Many people worry about providing adequately for their families when making a will. That's a reasonable concern - the Wills, Estates and Succession Act in BC requires a will-maker to "make adequate provision for the proper maintenance and support of the will-maker's spouse or children" in their will.
However, there are lots of ways to make a will that will allow you to ensure that your family is provided for while still giving you the opportunity to leave a legacy in your community. If making a charitable bequest in your will is a priority for you, make sure to let your lawyer know when they are helping you make your will.
Other Ways to Give
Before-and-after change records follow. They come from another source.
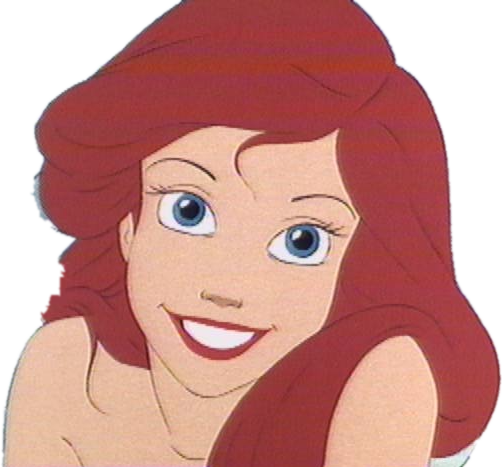
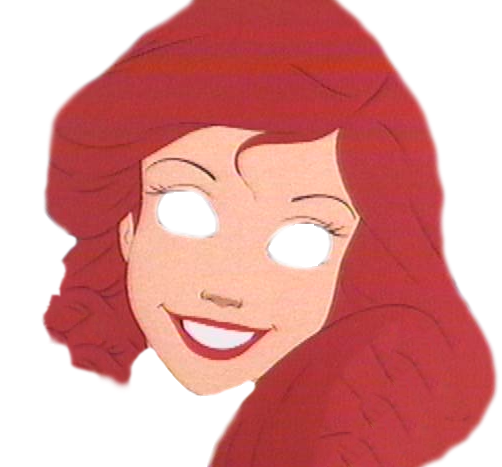
updata

diff --git a/gui.py b/gui.py
@@ -3,13 +3,20 @@ from tkinter.ttk import Frame, Button, Style
 from PIL import Image, ImageTk
 import detector
 import cv2
+import random
+
+global_name = ""
 
 
-def init():
-    return detector.init()
+def init(mask_name='mermaid'):
+    return detector.init(mask_name)
 
 
-def callback(vs, pipline, label, root):
+def callback(name, vs, pipline, fd, label, root):
+    global global_name
+    if global_name != name:
+        pipline = detector.replace_faces(name, fd)
+    global_name = name
     frame = detector.create(vs, pipline)
     cv2_im = cv2.cvtColor(frame, cv2.COLOR_BGR2RGB)
     img = Image.fromarray(cv2_im)
@@ -17,12 +24,12 @@ def callback(vs, pipline, label, root):
     label.configure(image=img2)
     label.image = img2
     root.update()
-    root.after(1000, callback(vs, pipline, label, root))
+    root.after(1000, callback(name, vs, pipline, fd, label, root))
 
 
 def main():
-    vs, pipeline = init()
-
+    vs, pipeline, fd, image_names = init('mermaid')
+    image_names = [path for (name, path) in image_names]
     root = Tk()
     root.geometry("600x600")
 
@@ -40,19 +47,26 @@ def main():
     s.configure("Visible.TButton", foreground="red", background="pink")
 
     image = Image.open("../faces.jpeg")
+    name_one = 'mermaid'
     photo = ImageTk.PhotoImage(image)
-    b = Button(root, image=photo, style="Visible.TButton", cursor="dot")
+    b = Button(root, image=photo, style="Visible.TButton", cursor="dot",
+               command=lambda: callback(name_one, vs, pipeline, fd, label, root))
     b.pack(side=LEFT, expand=1)
+
+    # add_buttom(name_one, "../faces.jpeg", vs, pipeline, fd, label, root)
 
     image1 = Image.open("../m_bg.png")
     photo1 = ImageTk.PhotoImage(image1)
+    name_two = 'pakahontas'
     b1 = Button(root, image=photo1, style="Visible.TButton", cursor="dot",
-                command=lambda: callback(vs, pipeline, label, root))
+                command=lambda: callback(name_two, vs, pipeline, fd, label, root))
     b1.pack(side=LEFT, expand=1)
 
     image2 = Image.open("../mermaid_1.jpg")
+    name_tree = 'shrek'
     photo2 = ImageTk.PhotoImage(image2)
-    b2 = Button(root, image=photo2, style="Visible.TButton", cursor="dot")
+    b2 = Button(root, image=photo2, style="Visible.TButton", cursor="dot",
+                command=lambda: callback(name_tree, vs, pipeline, fd, label, root))
     b2.pack(side=LEFT, expand=1)
 
     scrollbar = Scrollbar(root, orient=HORIZONTAL)

diff --git a/effects/mask.py b/effects/mask.py
@@ -4,7 +4,7 @@ import cv2
 import numpy as np
 import effects.effect as effect
 import effects.face as face
-
+import random
 
 def get_transposition(pts1, pts2):
     """
@@ -54,6 +54,7 @@ class Loader:
         marks_path = './data/mask_landmarks'
         images, marks = {}, {}
 
+        list_name_mask = {}
         for name, path in _traverse_dir(marks_path):
             data = np.genfromtxt(path, delimiter=',', loose=True, invalid_raise=False)
             if data is not None and data.size > 0:
@@ -61,7 +62,6 @@ class Loader:
 
         for name, path in _traverse_dir(images_path):
             image = cv2.imread(path, cv2.IMREAD_COLOR)
-
             if image is not None:
                 if name in marks:
                     images[name] = image, marks[name]
@@ -69,8 +69,8 @@ class Loader:
                 faces = self.detector.detect(image)
                 if len(faces) > 0:
                     images[name] = image, faces[0]
-
-        return images
+            list_name_mask[name] = path
+        return images, list_name_mask
 
 
 class PlainImposter(effect.Effect):
@@ -79,9 +79,21 @@ class PlainImposter(effect.Effect):
         self.markup = mask_markup
         self.markup_align = mask_markup[face.ALIGN_POINTS]
         self.detector = detector
+        # self.name_all_mask = name_all_mask
+        # move = [[0, 0, -10],
+        #         [0, 0, -125], # -50
+        #         [0, 0, 0]]
+        move = [[0, 0, 0],
+                [0, 0, 30],  # -50
+                [0, 0, 0]]
+        # move = [[0., 0, -10],
+        #         [0, 0.1, 0], # -50
+        #         [0, 0, 0]]
+        self.move = np.array(move)
 
     def __warp_im(self, transposition, dshape):
         res = np.zeros(dshape, dtype=self.image.dtype)
+        transposition += self.move
         cv2.warpAffine(self.image,
                        transposition[:2],
                        (dshape[1], dshape[0]),
@@ -101,5 +113,4 @@ class PlainImposter(effect.Effect):
             res[:] = np.bitwise_and(res, alpha)
             warped_im2[:] = np.bitwise_and(warped_im2[:], beta)
             res += warped_im2
-
         return res

diff --git a/detector.py b/detector.py
@@ -10,34 +10,42 @@ import effects.face as face
 import effects.mask as mask
 
 
-def create_effect_pipeline(detector, face_detector):
-    masks = mask.Loader(detector=face_detector).load()
-    mermaid = masks['mermaid']
+def create_effect_pipeline(face_detector, mask_name):
+    masks, names = mask.Loader(detector=face_detector).load()
+    mermaid = masks[mask_name]
     mask_imposter = mask.PlainImposter(mermaid[0], mermaid[1], face_detector)
 
     pipeline = effect.Pipeline()
     pipeline.add_list([mask_imposter])
 
-    return pipeline
+    return pipeline, names
 
 
-def init():
+def replace_faces(faces_name, face_detector):
+    print("replace name on" + faces_name)
+    return create_effect_pipeline(face_detector, faces_name)
+
+
+def init(mask_name):
     # initialize dlib's face detector (HOG-based) and then create
     # the facial landmark predictor
     print('[INFO] loading facial landmark predictor...')
     face_detector = face.Detector()
-    pipeline = create_effect_pipeline(face_detector, face_detector)
+    pipeline, image_names = create_effect_pipeline(face_detector, mask_name)
 
     # initialize the video stream and allow the cammera sensor to warmup
     print('[INFO] camera sensor warming up...')
     vs = VideoStream().start()
     time.sleep(2.0)
-    return vs, pipeline
+    return vs, pipeline, face_detector, image_names
 
 
 def create(vs, pipeline):
     im1 = vs.read()
     im1 = imutils.resize(im1, width=400)
+    print(pipeline)
+    if hasattr(pipeline, '__len__') and len(pipeline) > 1:
+        pipeline = pipeline[0]
     res = pipeline.process(im1)
     key = cv2.waitKey(1) & 0xFF
     if key == ord('q'):

diff --git a/effects/face.py b/effects/face.py
@@ -39,5 +39,4 @@ class Detector:
             parts = self.predictor(image, rect).parts()
             points = np.matrix([[p.x, p.y] for p in parts])
             faces.append(points)
-
         return faces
Depending on how your estate is structured, there can be many other ways to give. For instance, you can choose to name a charity as a beneficiary on a new or existing life insurance policy, which can allow you to leave a significant legacy by making small premium payments over time.
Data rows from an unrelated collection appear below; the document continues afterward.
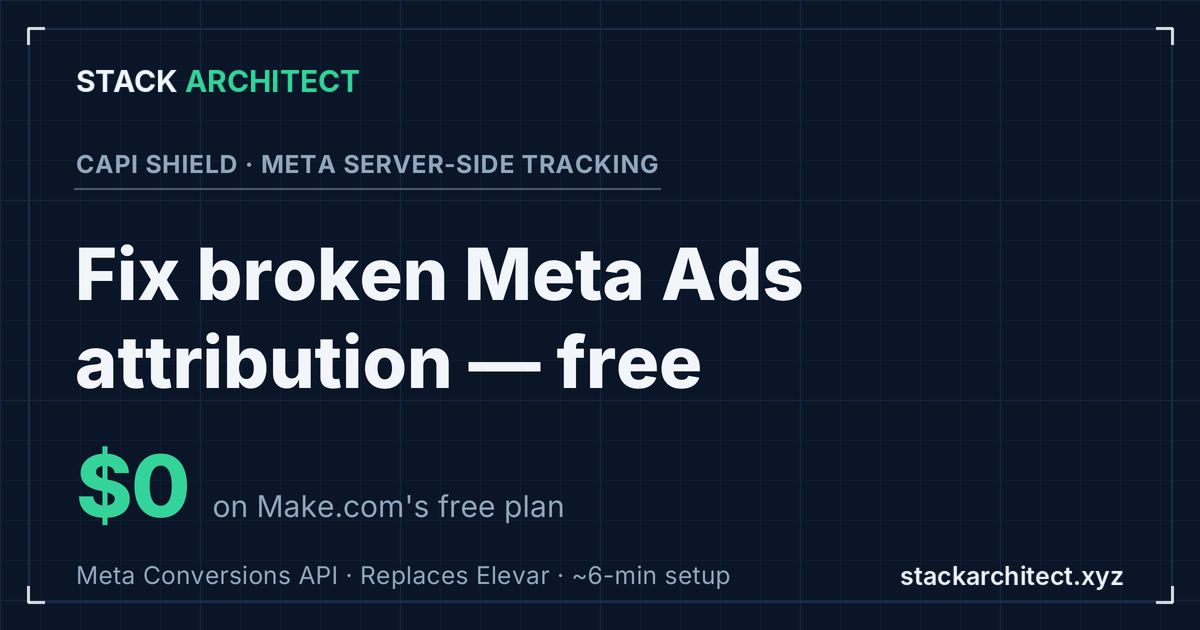
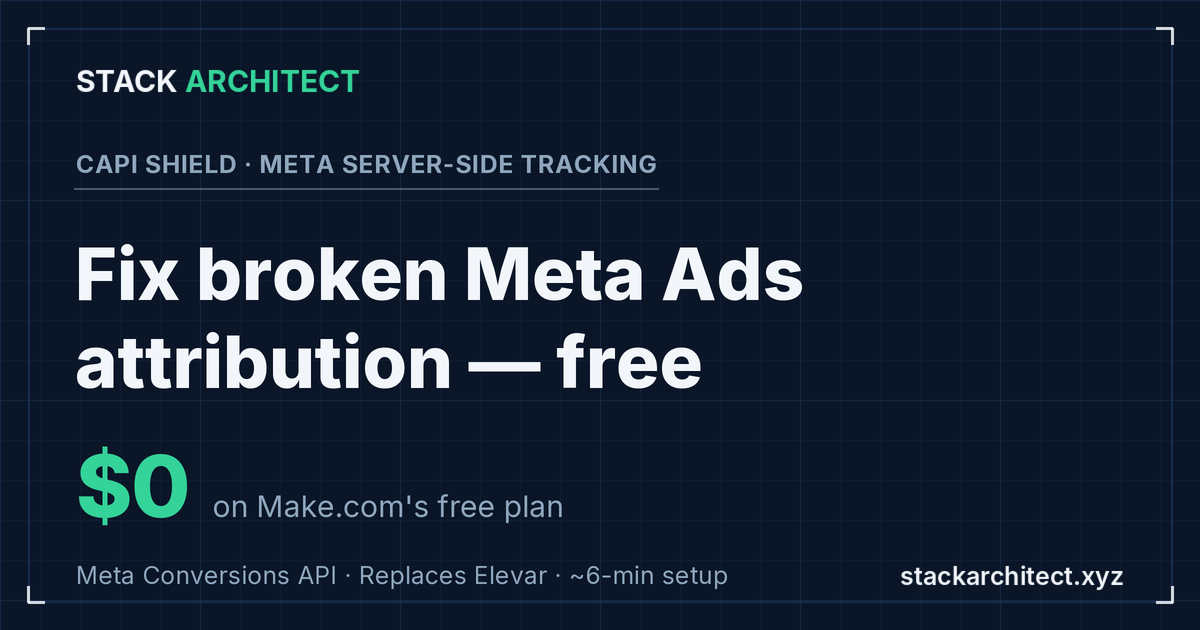
Stop a retracted figure living on in an OG card, and guard it
og-tiktok-events-api.png carried "Recover 20-40% of lost TikTok
conversions" from 14 Jul until today. That figure was retracted on
4 Sep 2026 and /how-we-test/#the-20-40-figure says the site does not
publish it. The card also showed a "$39-$299/mo" struck range that
appears on no page. Both were logged as `concerns` in the manifest on
19 Sep and both shipped on every social share for another two weeks.

Why it survived being found: a `concern` is a note, and nothing failed
on it. claims-guard already forbids a quantified loss or recovery
percentage, but its walker reads source files and a PNG is not one.

Three changes:

1. The card is brought under scripts/og/make_page_og.py and re-rendered.
   It now states the mechanism — server-side CompletePayment, past ITP
   and ad blockers — instead of a share. Its hand transcription and both
   `concerns` are replaced by a generator entry and a sha256.

2. tests/og-images.test.js runs the SAME
   thirdParty.attributionLossFigure.forbid patterns from claims.json
   over every image's manifest text, rather than restating them, so the
   claim and the images cannot drift apart. Each card is read twice:
   line by line as claims-guard reads it, and flattened to one string,
   because a card wraps mid-sentence where prose would not. On the card
   as it shipped the line-by-line reading trips one rule and the
   flattened reading trips three. Both readings are pinned by tests, and
[…]

diff --git a/tests/og-images.test.js b/tests/og-images.test.js
@@ -100,3 +100,88 @@ test('the rule catches the kit card as it shipped until 19 Sep 2026', () => {
   const shipped = ['THE COMPLETE KIT', 'Every scenario pre-built.', 'Live in 10 minutes.', '$29 one-time'].join('\n');
   assert.equal(retiredNearAnchor(shipped, { retired: kit.retired, ...kit.near }).length, 1);
 });
+
+/**
+ * The retracted 20-40% figure, applied to image text.
+ *
+ * claims-guard.mjs already fails the build on a quantified conversion-loss or
+ * recovery percentage, but its walker reads source files and a PNG is not one.
+ * og-tiktok-events-api.png carried "Recover 20-40% of lost TikTok conversions"
+ * from 14 Jul until 3 Oct 2026 — logged as a `concern` in the manifest on
+ * 19 Sep and shipped on every social share for another two weeks, because the
+ * concern was a note and nothing failed on it.
+ *
+ * The patterns are NOT restated here. They are read from the same claims.json
+ * entry claims-guard uses, so a change to the claim reaches images on the next
+ * run instead of drifting from them — which is the failure this whole file
+ * exists to catch.
+ *
+ * Both readings of a card's text are checked, because a card is not prose.
+ *
+ *  - joined by "\n": matches claims-guard exactly, `unless` scoped to the line
+ *    the match sits on.
+ *  - joined by " ": the card as a reader sees it. The patterns step over
+ *    `[^\n<]`, so they stop at a line break wherever a run of literal
+ *    whitespace does not bridge it — and a card wraps where a sentence would
+ *    not. On the TikTok card as it shipped, the line-by-line reading trips one
+ *    rule and the flattened reading trips three. Here `unless` is tested
+ *    against the whole string, since a flattened card has no lines to scope to.
+ *
+ * Checked against the full manifest when this was written: the flattened pass
+ * adds no hits of its own today, so it is a floor, not a new constraint.
+ */
+function forbiddenIn(text, rules) {
+  const lines = text.split('\n');
+  const flat = lines.join(' ');
+  const hits = new Set();
+  for (const f of rules) {
+    const excepts = (f.unless || []).map((u) => new RegExp(u, 'i'));
+    const note = (m) => hits.add(m[0].replace(/\s+/g, ' ').trim().slice(0, 60));
+
+    for (const m of text.matchAll(new RegExp(f.pattern, 'gi'))) {
+      const line = lines[text.slice(0, m.index).split('\n').length - 1] || '';
+      if (!excepts.some((u) => u.test(line))) note(m);
+    }
+    if (excepts.some((u) => u.test(flat))) continue;
+    for (const m of flat.matchAll(new RegExp(f.pattern, 'gi'))) note(m);
+  }
+  return [...hits];
+}
+
+test('no image states a conversion-loss percentage the site retracted', () => {
+  const rules = claims.thirdParty.attributionLossFigure.forbid;
+  for (const [p, e] of Object.entries(images)) {
+    assert.deepEqual(
+      forbiddenIn(e.text.join('\n'), rules), [],
+      `${p} states a loss/recovery percentage retracted on 4 Sep 2026. ` +
+      'An image is fixed by its generator, never by editing the manifest.',
+    );
+  }
+});
+
+test('the rule catches the TikTok card as it shipped until 3 Oct 2026', () => {
+  const rules = claims.thirdParty.attributionLossFigure.forbid;
+  const shipped = [
+    'TIKTOK EVENTS API FOR SHOPIFY',
+    'Recover 20–40% of lost',
+    'TikTok conversions — free',
+  ].join('\n');
+  assert.ok(forbiddenIn(shipped, rules).length > 0, 'the rule no longer catches the card it was written for');
+});
+
+// Pins the flattened pass, which otherwise could be deleted with this file
+// still green. On the card as it actually shipped, reading it line by line
+// trips one rule; reading it as a sentence trips three. The single rule is
+// the whole margin, and it is not one this file controls — narrowing it in
+// claims.json would silently stop catching this card.
+test('flattening a card widens which rules see a wrapped claim', () => {
+  const rules = claims.thirdParty.attributionLossFigure.forbid;
+  const shipped = [
+    'TIKTOK EVENTS API FOR SHOPIFY',
+    'Recover 20–40% of lost',
+    'TikTok conversions — free',
+  ].join('\n');
+  const firing = (t) => rules.filter((f) => new RegExp(f.pattern, 'gi').test(t)).length;
+  assert.equal(firing(shipped), 1, 'line-scoped reading of the shipped card');
+  assert.equal(firing(shipped.split('\n').join(' ')), 3, 'flattened reading of the same card');
+});

diff --git a/scripts/og/make_page_og.py b/scripts/og/make_page_og.py
@@ -82,6 +82,22 @@ def cards():
             'footer': '4 Make.com blueprints · 2 Sheets templates · 30-day guarantee',
             'depicts': {'KIT_PRICE': kit},
         },
+        # Brought under the generator 3 Oct 2026. The 14 Jul bitmap read
+        # "Recover 20-40% of lost TikTok conversions" — the figure retracted on
+        # 4 Sep and named in claims.json as attributionLossFigure — plus a
+        # "$39-$299/mo" struck range that appears on no page. Both were logged
+        # as `concerns` in the manifest in Sep and neither could be fixed,
+        # because nothing could redraw the bitmap. The replacement states the
+        # mechanism instead of a share, which is what /how-we-test/ says this
+        # site publishes.
+        'public/og/og-tiktok-events-api.png': {
+            'usedBy': ['/tiktok-events-api-shopify/'],
+            'eyebrow': 'TIKTOK EVENTS API · SHOPIFY',
+            'headline': ['Send TikTok purchases', 'server-side — free'],
+            'zero': '$0', 'aside': "on Make.com's free plan",
+            'footer': 'TikTok Events API · Past ITP and ad blockers · No app install',
+            'depicts': {},
+        },
     }
 
 

diff --git a/CLAUDE.md b/CLAUDE.md
@@ -451,8 +451,9 @@ anyone seeing it.
     `retired-near-anchor` rule claims-guard uses);
   - any image states a withdrawn tracking claim ("no gclid needed", or
     CAPI Shield with Meta + Google).
-- **`scripts/og/make_page_og.py` renders `og-capi-shield.png` and
-  `og-complete-kit.png`** onto `scripts/og/card-template.png` and rewrites
+- **`scripts/og/make_page_og.py` renders `og-capi-shield.png`,
+  `og-complete-kit.png` and `og-tiktok-events-api.png`** onto
+  `scripts/og/card-template.png` and rewrites
   their manifest entries. Setup:
   `python3 -m venv .venv-og && .venv-og/bin/pip install -r scripts/og/requirements.txt`.
   Never edit a generated PNG or its entry by hand; change `cards()` and
@@ -465,10 +466,33 @@ anyone seeing it.
   "no gclid needed" until 19 Sep 2026 and nobody looked). PNG, JPG and WebP
   text is invisible to every check except this manifest.
 
+**Fixed 3 Oct 2026: `og-tiktok-events-api.png`.** It carried "Recover 20–40% of
+lost TikTok conversions" — the figure `/how-we-test/#the-20-40-figure` says the
+site does not publish — plus a "$39–$299/mo" struck range that appears on no
+page. It is now generated by `make_page_og.py` and states the mechanism instead
+of a share. Both of its `concerns` are gone with it.
+
+The reason it survived two weeks after being logged: a `concern` in the
+manifest is a note, and nothing failed on it. `claims-guard` already forbids a
+quantified loss or recovery percentage, but its walker reads source files and a
+PNG is not one. `tests/og-images.test.js` now runs the **same**
+`thirdParty.attributionLossFigure.forbid` patterns from `claims.json` over
+every image's manifest text, so the claim and the images cannot drift apart.
+It reads each card twice — line by line, as `claims-guard` does, and flattened
+to one string, because a card wraps mid-sentence where prose would not. On the
+card as it shipped, the line-by-line reading trips one rule and the flattened
+reading trips three; both readings are pinned by tests.
+
+Re-rendering on Pillow 12 also rewrote `og-capi-shield.png` and
+`og-complete-kit.png`. Their text, layout and colours are unchanged — the
+deltas are glyph-edge antialiasing, 0.49 and 0.65 mean levels of 255 after a
+3px blur, with no shift in position. Expect this whenever the generator runs on
+a newer Pillow: commit the new bytes rather than reverting them, because the
+invariant this machinery rests on is that the committed PNG is what the
+generator writes.
+
 **Known problems in image text, recorded 19 Sep 2026 and not fixed.** Each one
 is also listed under `concerns` in the manifest.
-- `og-tiktok-events-api.png`: "Recover 20–40% of lost TikTok conversions", the
-  figure `/how-we-test/#the-20-40-figure` says the site does not publish.
 - `og-home.png`: "$514–$1,895/mo" and "Save $6,168–$22,740 / year", against
   "$321–$1,887/month" in the homepage schema.
 - `og-how-we-test.png`: "Every number on this site has a source and a date",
For very large gifts, some charities can help you set up charitable remainder trusts, which will continue to generate income for the charity well into the future. Some charities can also accept gifts of valuable property, like real estate, and use them in carrying out their charitable missions.
If charitable giving is a priority for you in planning your estate, our lawyers can help walk you through options that will work best for you. To set an appointment to make or update your will, contact us!
April 8 to 14, 2018 is Make a Will week in British Columbia! If you're one of the 45% of BC residents who don't have a valid will, consider setting an appointment this week to make a new will or update an old will.
Making a will is the best way to ensure that your wishes will be respected after you're gone, and will help you avoid the kinds of conflicts that can lead to estate litigation. Unfortunately, as CTV News reported last year, inheritance disputes are on the rise in BC. In that feature, CTV spoke to our senior partner Michael Mark about planning to avoid common conflicts that can lead to estate litigation.
Making a will also gives you the chance to give back to your community by making bequests to charities that are meaningful to you. Our lawyers can help you to plan charitable gifts in your will so that they're as effective as possible for the causes you care about. To learn more about the benefits of planned giving, check out this article from the Canadian Association of Gift Planners.
If you're interested in making or updating a will, please contact us! Our lawyers are happy to help build an estate plan that works for you.